You may not have the flashiest résumé around, but that may not be important when looking for your next job.
In a new report, HackerRank queried both hiring managers and recruiters about, well, tech recruiting – and got some interesting results. While much of the report is what you might expect (hiring managers want the right candidates, and recruiters want to get you hired so they can be paid, etc.), there’s an interesting tidbit in there about résumés and skills-based assessments.
Above all else, both recruiters and hiring managers want a candidate with previous experience. Second to having that experience is how long you’ve been working in a particular discipline. Third is personal projects.
These all rank ahead of having a computer science degree, believe it or not. It seems a résumé that highlights a deeper history of personal projects and direct understanding of a language or framework is far more attractive to recruiters and managers.
But what about the candidate whose résumé or CV just doesn’t seem to match that of their peers? Not to fear; HackerRank’s survey shows 75 percent of hiring managers say they’ve offered jobs to candidates with less-than-stellar résumés; this specifically correlates with self-taught developers.

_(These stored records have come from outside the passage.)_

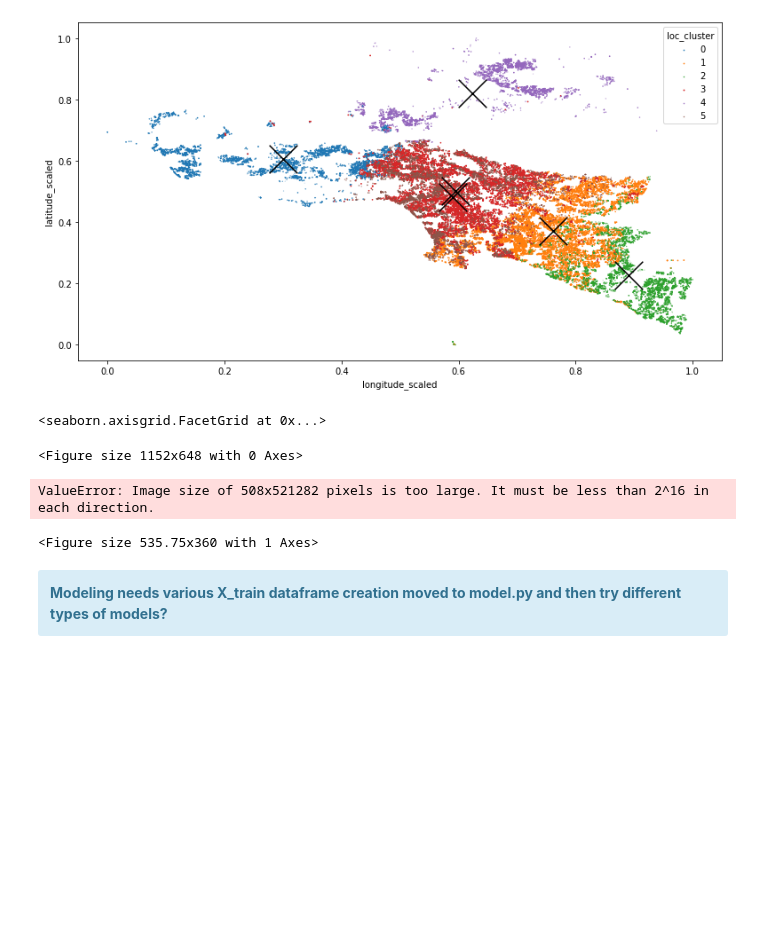
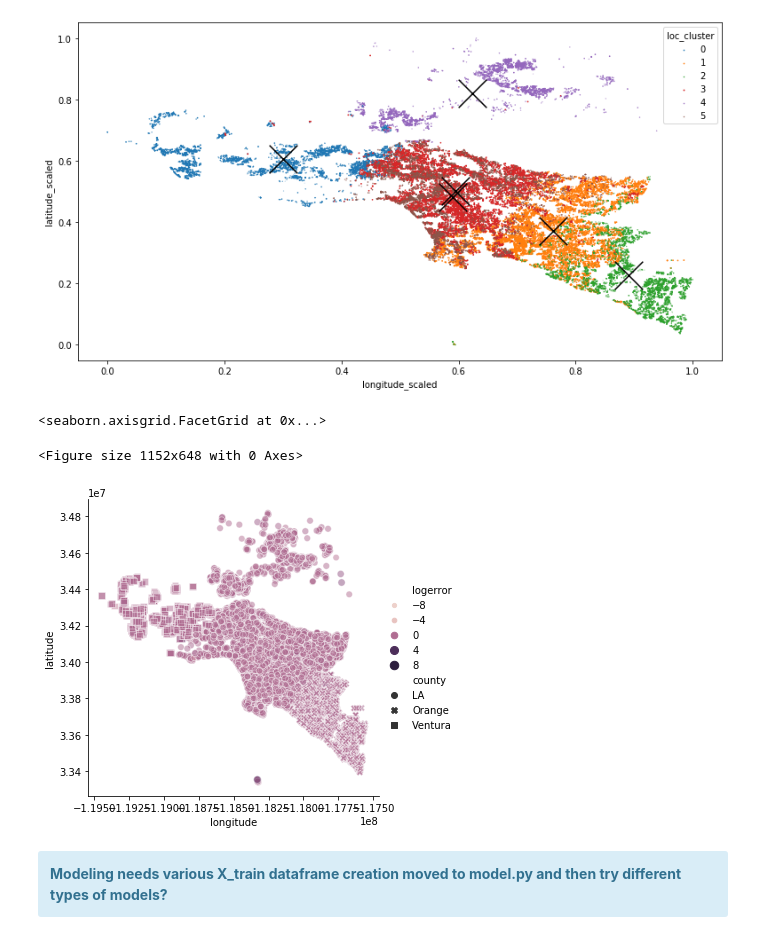
Before and after one commit to RyvynYoung/Zillow_Clustering_Project, a Jupyter notebook: mvp.ipynb, the cells around one changed output. Cells and saved outputs as stored; diff of their text form; code cells hidden in the pictures; blank space fills up the shorter version.

```diff
--- a/mvp.ipynb
+++ b/mvp.ipynb
@@ -550,12 +539,11 @@ X_train_scaled.groupby('loc_cluster').mean().plot.scatter(y='latitude_scaled', x
 [figure]
 # %%
 plt.figure(figsize=(16,9))
-sns.relplot(data=X_train_exp, x='longitude', y='latitude', hue='logerror', size='logerror', style='county', palette="deep", alpha=.5)
+sns.relplot(data=X_train_exp, x='longitude', y='latitude', hue='logerror', size='logerror', style='county', alpha=.5)
 # %% [output]
 <seaborn.axisgrid.FacetGrid at 0x...>
 <Figure size 1152x648 with 0 Axes>
-ValueError: Image size of 508x521282 pixels is too large. It must be less than 2^16 in each direction.
-<Figure size 535.75x360 with 1 Axes>
+[figure, added]
 # %% [markdown]
 <div class="alert alert-block alert-info"><b>Modeling needs various X_train dataframe creation moved to model.py and then try different types of models?</div>
 # %% [markdown]
```
Also changed, not shown: parts of 23 cells of this notebook, 3 other files.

Again, skills matter more than anything else.
A separate study from Montage notes that skills-based hiring is on the rise, and exceedingly popular. It says 77 percent of enterprise companies use skills assessments when considering candidates; some 60 percent of firms have begun looking into predictive analytics to decipher who is best suited for jobs.
There are plenty of hacks and crafting you can do to make your résumé amazing, but that’s just the first step. For roles in tech, companies want to understand how much you really know before investing time (and money) into hiring you. Luckily, a good set of side projects and some actual proof you’re worth consideration might be enough to get you through a résumé critique and hiring process.